The team members at this cafe have been on the front line enduring extreme violence and criminal activity on an almost daily basis for the last few years – crime and violence that is only increasing in frequency and severity. From theft, to physical displays of violence, threats of harm, break-ins, window smashing, and repeated traumatic in-cafe incidents where both staff and patrons feel unsafe.
We have brought all the resources to bear that we have access to: doubling up on shifts, locking one entrance, de-escalation training, hazard pay, and heightened management oversight. This has proven to not be a temporary situation—and it is not a situation we can manage. Most importantly, it is not a situation where we can thrive. We cannot continue operation here as we cannot ensure the safety of our team and customers. Our neighboring businesses have seen it, too – and we’ve watched them close one by one over the past few years. Sadly, we now join them.
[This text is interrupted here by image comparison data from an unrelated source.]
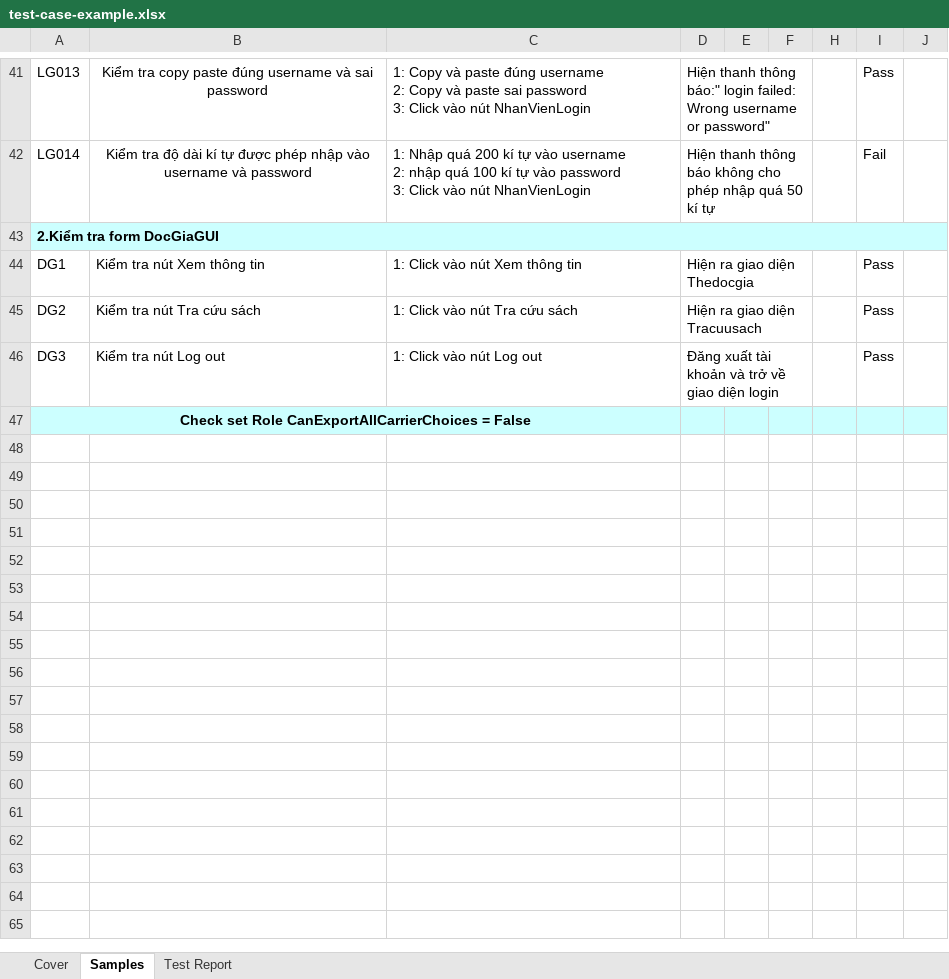
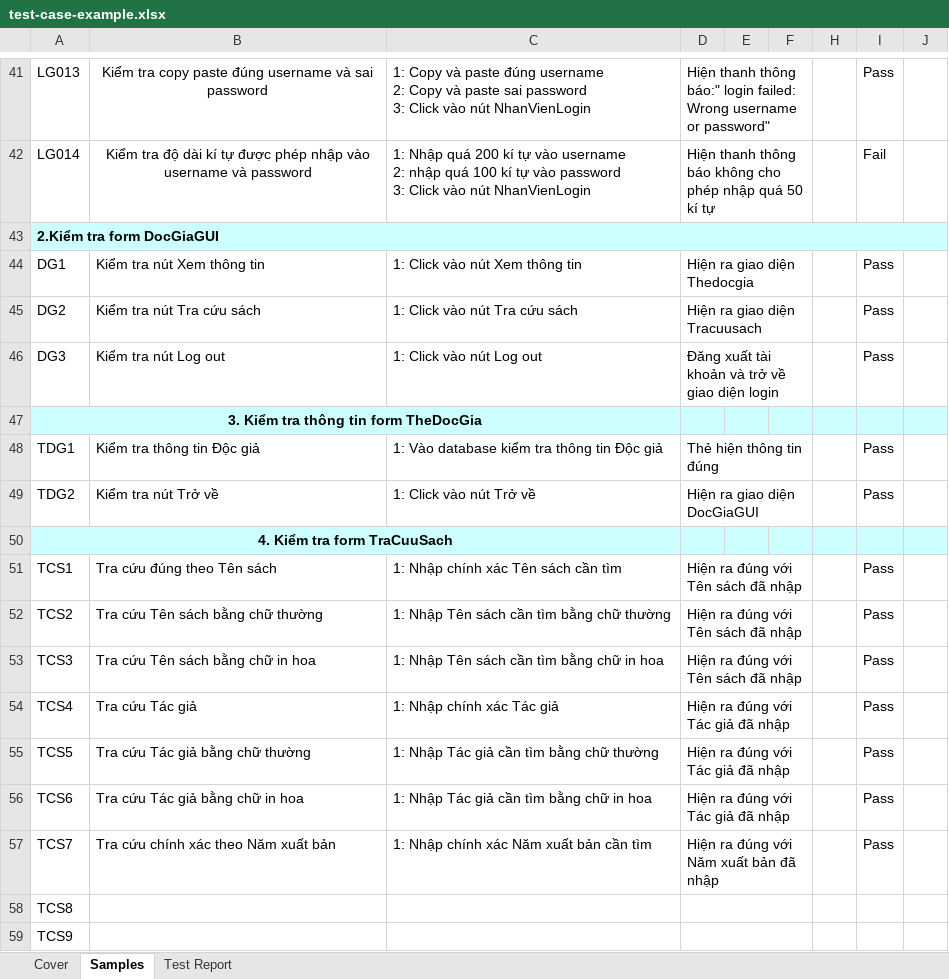
Before and after one commit to TraMyCodeC/QuanLyThuVien, an Excel workbook: test-case-example.xlsx, sheet Samples, drawn as a sheet; only a part is shown, gaps mark what is left out; values as stored, in another font and other column widths than the file's, no borders; the diff covers the shown part only; the diff names each change by its address in the sheet, - before the commit and + after, or states it on an @@ line.

Commit message:
cap nhat link test-case

```diff
--- a/test-case-example.xlsx (sheet Samples)
+++ b/test-case-example.xlsx (sheet Samples)
-A47: Check set Role CanExportAllCarrierChoices = False
+A47: 3. Kiểm tra thông tin form TheDocGia
+row 48: TDG1 | Kiểm tra thông tin Độc giả | 1: Vào database kiểm tra thông tin Độc giả | Thẻ hiện thông tin đúng |  |  |  | Pass
+row 49: TDG2 | Kiểm tra nút Trở về | 1: Click vào nút Trở về | Hiện ra giao diện DocGiaGUI |  |  |  | Pass
+row 50: 4. Kiểm tra form TraCuuSach
+row 51: TCS1 | Tra cứu đúng theo Tên sách | 1: Nhập chính xác Tên sách cần tìm | Hiện ra đúng với Tên sách đã nhập |  |  |  | Pass
+row 52: TCS2 | Tra cứu Tên sách bằng chữ thường | 1: Nhập Tên sách cần tìm bằng chữ thường | Hiện ra đúng với Tên sách đã nhập |  |  |  | Pass
+row 53: TCS3 | Tra cứu Tên sách bằng chữ in hoa | 1: Nhập Tên sách cần tìm bằng chữ in hoa | Hiện ra đúng với Tên sách đã nhập |  |  |  | Pass
+row 54: TCS4 | Tra cứu Tác giả | 1: Nhập chính xác Tác giả | Hiện ra đúng với Tác giả đã nhập |  |  |  | Pass
+row 55: TCS5 | Tra cứu Tác giả bằng chữ thường | 1: Nhập Tác giả cần tìm bằng chữ thường | Hiện ra đúng với Tác giả đã nhập |  |  |  | Pass
+row 56: TCS6 | Tra cứu Tác giả bằng chữ in hoa | 1: Nhập Tác giả cần tìm bằng chữ in hoa | Hiện ra đúng với Tác giả đã nhập |  |  |  | Pass
+row 57: TCS7 | Tra cứu chính xác theo Năm xuất bản | 1: Nhập chính xác Năm xuất bản cần tìm | Hiện ra đúng với Năm xuất bản đã nhập |  |  |  | Pass
+row 58: TCS8
+row 59: TCS9
```
Also changed, not shown: cell formats elsewhere in this sheet, 13 other files.
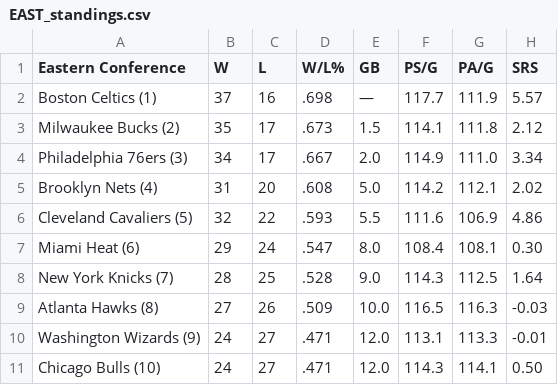
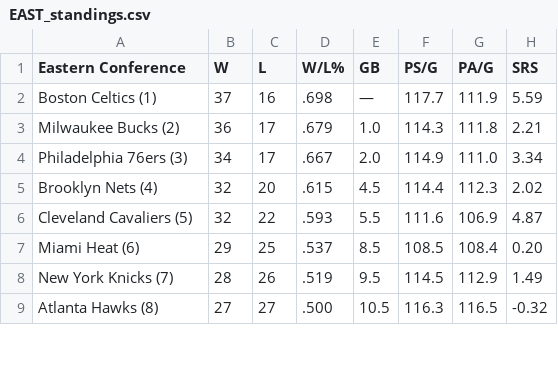
Before and after one commit to caHaber/flat-data-nba-standings, a CSV file: EAST_standings.csv, drawn as a sheet; only a part is shown; the diff covers the shown part only.

Commit message:
Flat: latest data (2023-02-05T16:09:49.223Z) {   "date": "2023-02-05T16:09:49.223Z",   "files": [     {       "name": "EAST_standings.csv",       "deltaBytes": -1,       "source": "https://www.espn.com/nba/standings"     },     {       "name": "NBA_2023.html",       "deltaBytes": -395,       "source": "https://www.espn.com/nba/standings"     },     {       "name": "WEST_standings.csv",       "deltaBytes": 1,       "source": "https://www.espn.com/nba/standings"     }   ] }

```diff
--- a/EAST_standings.csv
+++ b/EAST_standings.csv
@@ -1,11 +1,9 @@
 "Eastern Conference","W","L","W/L%","GB","PS/G","PA/G","SRS"
-"Boston Celtics (1) ","37","16",".698","—","117.7","111.9","5.57"
-"Milwaukee Bucks (2) ","35","17",".673","1.5","114.1","111.8","2.12"
+"Boston Celtics (1) ","37","16",".698","—","117.7","111.9","5.59"
+"Milwaukee Bucks (2) ","36","17",".679","1.0","114.3","111.8","2.21"
 "Philadelphia 76ers (3) ","34","17",".667","2.0","114.9","111.0","3.34"
-"Brooklyn Nets (4) ","31","20",".608","5.0","114.2","112.1","2.02"
-"Cleveland Cavaliers (5) ","32","22",".593","5.5","111.6","106.9","4.86"
-"Miami Heat (6) ","29","24",".547","8.0","108.4","108.1","0.30"
-"New York Knicks (7) ","28","25",".528","9.0","114.3","112.5","1.64"
-"Atlanta Hawks (8) ","27","26",".509","10.0","116.5","116.3","-0.03"
-"Washington Wizards (9) ","24","27",".471","12.0","113.1","113.3","-0.01"
-"Chicago Bulls (10) ","24","27",".471","12.0","114.3","114.1","0.50"
+"Brooklyn Nets (4) ","32","20",".615","4.5","114.4","112.3","2.02"
+"Cleveland Cavaliers (5) ","32","22",".593","5.5","111.6","106.9","4.87"
+"Miami Heat (6) ","29","25",".537","8.5","108.5","108.4","0.20"
+"New York Knicks (7) ","28","26",".519","9.5","114.5","112.9","1.49"
+"Atlanta Hawks (8) ","27","27",".500","10.5","116.3","116.5","-0.32"
```
Also changed, not shown: 2 added rows and 10 edited cells elsewhere in this file, WEST_standings.csv, 1 other file.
I made this video last September. Things have not gotten better, and it brings me no pleasure to suggest that better things face an uphill battle for primacy. “I’ve been screaming for years that we have to stop normalizing what Portland has become,” a friend told me yesterday, several hours after someone on Twitter said people like me “support throwing literally millions of Americans in prison and/or empowering the police to murder them without consequence” because I suggested the slashing of an entire block of car tires was beneficial to no one but the tires shops.
My last morning in Portland, I woke at dawn with an image in my head. It was of a woman, from Portland, maybe 30. She was seated at a table with others that I could not see. In front of her was something maybe three feet long. It looked like watermelon except the flesh was black. The woman had her face buried in it, she was eating with dedication and without looking up, and I thought, she is eating death, she is its host now, from her it spreads into the city, Homer’s rosy fingers in reverse.
This is some powerful writing.
Nancy, really, publish all these writings about Portland as a book......its reluctant biography, it could be.